A pathfinding puzzle! My wish from yesterday was granted! :D

## Algorithm

This is a very straightforward application of pathfinding (Dijkstra, A*, etc.), but the state transition function was a little more complicated than usual for grid pathfinding.

I wanted to experiment with a search algorithm called

Anytime Focal Search(PDF), which doesn't really improve over plain A* a lot here, but there was no way of knowing that without trying it. (Edit: I just realized that the version of AFS I implemented is exactly equivalent to A* here, because I don't have a more sophisticated heuristic than the manhattan distance).Anytime Focal Search is good when there are many paths of similar cost, or when you need an answer quickly, even if it is sub-optimal. Giving the algorithm more time to run then successively improves the path found, until it is optimal.

I'm also using a RadixHeap, a monotone priority queue useful for pathfinding problems, because that's slightly faster than the BinaryHeap that comes with the standard library.

## Rust

## Performance

My solution was really slow at first, because I forgot to filter out duplicate states, but now it is reasonably fast:

I pair programmed this with a friend because we were both like "omg wtf." At first we tried to not use Dijkstra, and we actually had something that worked on the test input, but it was not a correct solution in general and also helplessly slow. Then we used Dijkstra pretty much the same way as the other comments here. He typed the code so eventually I want to come back and write my own version of the algorithm.

Golang solution

Ugh, this one took far too long given that I knew exactly how to solve it.

## Discussion

Pathfinding search problem -- I knew this wanted something like Dijkstra's algorithm. I wanted the data in a grid to manage the directional aspects of it, but the actual graph to search is the location in the grid + the state of how you go there.

Simple implementation got the tests in part 1, but was pretty slow for the full input. However, it finished before I could implement a priority queue to speed up. :)

Picking up part 2, the different rules just dictate a different case for how neighbors are found in the grid, so

I cased both into may algorithm. I was able to get the tests for part 2, but needed the priority queue implementation before I could get a solution for the whole input.

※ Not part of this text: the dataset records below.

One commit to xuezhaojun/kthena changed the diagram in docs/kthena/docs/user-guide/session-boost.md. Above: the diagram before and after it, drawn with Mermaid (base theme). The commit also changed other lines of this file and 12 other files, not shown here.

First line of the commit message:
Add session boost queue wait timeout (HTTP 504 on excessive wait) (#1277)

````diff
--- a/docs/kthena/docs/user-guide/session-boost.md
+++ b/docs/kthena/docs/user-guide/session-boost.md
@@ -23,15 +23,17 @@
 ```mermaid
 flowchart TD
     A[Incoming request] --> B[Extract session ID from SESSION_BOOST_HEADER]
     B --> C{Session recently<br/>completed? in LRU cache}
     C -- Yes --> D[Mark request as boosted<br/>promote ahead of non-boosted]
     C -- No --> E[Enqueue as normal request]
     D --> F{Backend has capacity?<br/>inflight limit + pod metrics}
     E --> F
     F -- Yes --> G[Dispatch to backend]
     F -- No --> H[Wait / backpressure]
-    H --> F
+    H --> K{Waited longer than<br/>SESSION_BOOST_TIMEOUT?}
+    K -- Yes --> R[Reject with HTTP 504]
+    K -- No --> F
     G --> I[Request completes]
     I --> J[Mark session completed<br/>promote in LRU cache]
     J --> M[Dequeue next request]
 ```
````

Partly I blame how long the PQ implementation took on the way the heap is implemented in go -- I needed to write a wrapper around it, and there were bugs in the integration of it in my algorithm.

In the end, it's pretty messy, but I have spent far too long on it already.

Forgot to post this last night. It could've been a lot faster if I'd used another algorithm like A*, but I was lazy and Djikstra was fast enough that I didn't think I needed to bother implementing anything else. I was glad to finally see this year's requisite pathfinding problem, though I thought it wasn't an especially interesting example of one.

## Solution